▶ **Material for this exercise**:
......
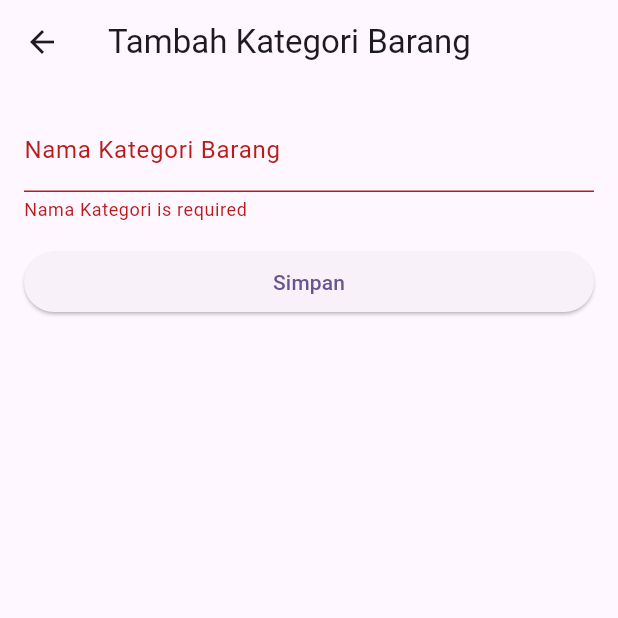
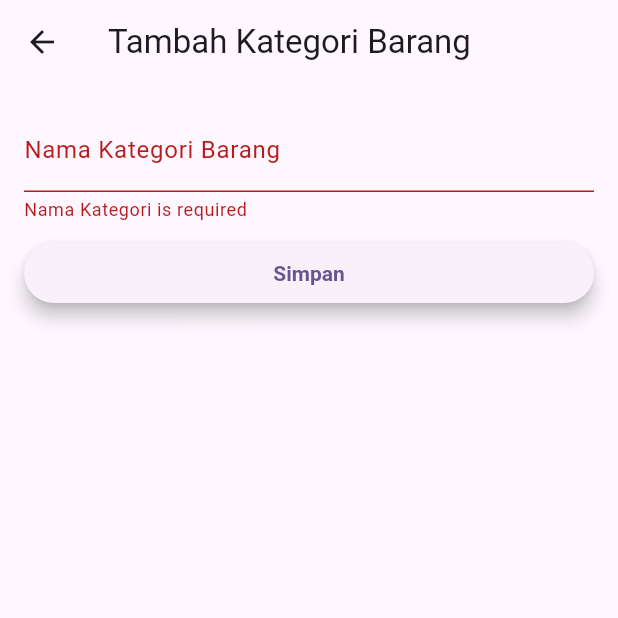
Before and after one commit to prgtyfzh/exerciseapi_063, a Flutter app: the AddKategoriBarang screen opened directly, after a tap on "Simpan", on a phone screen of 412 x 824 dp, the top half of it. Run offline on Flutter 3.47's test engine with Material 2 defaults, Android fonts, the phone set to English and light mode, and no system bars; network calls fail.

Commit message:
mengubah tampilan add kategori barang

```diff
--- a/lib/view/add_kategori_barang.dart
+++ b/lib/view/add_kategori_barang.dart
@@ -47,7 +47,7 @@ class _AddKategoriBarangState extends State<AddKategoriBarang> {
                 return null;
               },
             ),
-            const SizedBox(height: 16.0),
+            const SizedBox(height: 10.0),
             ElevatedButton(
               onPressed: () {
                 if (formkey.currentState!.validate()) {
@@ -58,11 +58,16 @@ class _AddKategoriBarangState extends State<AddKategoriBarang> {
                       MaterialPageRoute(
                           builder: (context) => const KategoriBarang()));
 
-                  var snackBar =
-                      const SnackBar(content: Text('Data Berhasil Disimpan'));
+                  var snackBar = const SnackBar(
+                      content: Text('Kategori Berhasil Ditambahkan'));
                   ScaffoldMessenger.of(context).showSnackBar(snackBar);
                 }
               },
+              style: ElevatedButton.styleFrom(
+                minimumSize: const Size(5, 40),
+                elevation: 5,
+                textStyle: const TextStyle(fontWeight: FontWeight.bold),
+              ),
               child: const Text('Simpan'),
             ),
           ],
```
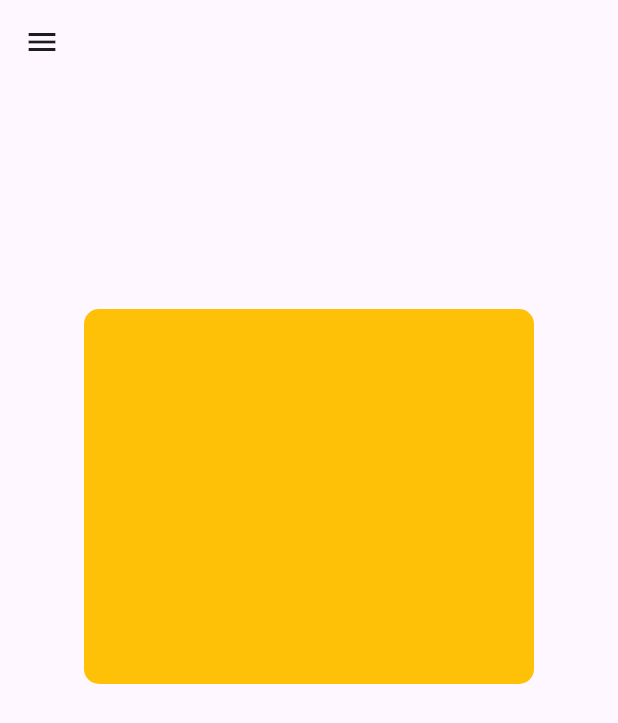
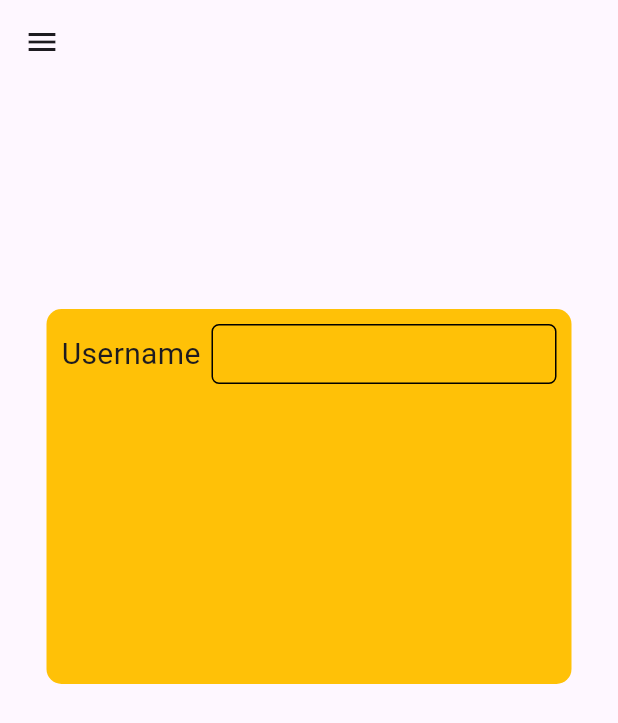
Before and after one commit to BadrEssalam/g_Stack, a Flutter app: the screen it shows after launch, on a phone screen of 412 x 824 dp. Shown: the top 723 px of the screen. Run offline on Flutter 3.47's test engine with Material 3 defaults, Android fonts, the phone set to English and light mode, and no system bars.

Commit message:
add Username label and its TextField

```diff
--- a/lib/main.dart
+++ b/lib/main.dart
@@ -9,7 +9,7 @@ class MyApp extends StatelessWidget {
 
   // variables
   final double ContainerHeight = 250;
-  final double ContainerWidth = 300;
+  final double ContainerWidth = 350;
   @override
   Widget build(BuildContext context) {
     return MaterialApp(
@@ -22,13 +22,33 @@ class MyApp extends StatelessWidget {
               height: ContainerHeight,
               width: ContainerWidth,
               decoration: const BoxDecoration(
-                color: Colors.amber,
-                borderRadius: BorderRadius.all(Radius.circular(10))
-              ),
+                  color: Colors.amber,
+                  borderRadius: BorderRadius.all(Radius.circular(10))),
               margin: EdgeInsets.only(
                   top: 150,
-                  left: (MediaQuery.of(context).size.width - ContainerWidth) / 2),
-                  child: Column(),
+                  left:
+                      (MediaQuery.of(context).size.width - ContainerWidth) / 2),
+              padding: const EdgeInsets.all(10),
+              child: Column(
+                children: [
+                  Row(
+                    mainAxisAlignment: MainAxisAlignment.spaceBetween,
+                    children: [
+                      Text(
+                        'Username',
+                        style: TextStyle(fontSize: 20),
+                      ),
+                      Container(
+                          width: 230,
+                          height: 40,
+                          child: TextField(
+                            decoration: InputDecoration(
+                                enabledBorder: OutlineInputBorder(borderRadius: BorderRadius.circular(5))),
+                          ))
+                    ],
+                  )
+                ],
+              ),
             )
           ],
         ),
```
......
▶ **Task objective**: Scan the entries above for the string "extends", and copy every line where it turns up.

▶ **Your solution**:
@@ -47,7 +47,7 @@ class _AddKategoriBarangState extends State<AddKategoriBarang> {
@@ -58,11 +58,16 @@ class _AddKategoriBarangState extends State<AddKategoriBarang> {
@@ -9,7 +9,7 @@ class MyApp extends StatelessWidget {
@@ -22,13 +22,33 @@ class MyApp extends StatelessWidget {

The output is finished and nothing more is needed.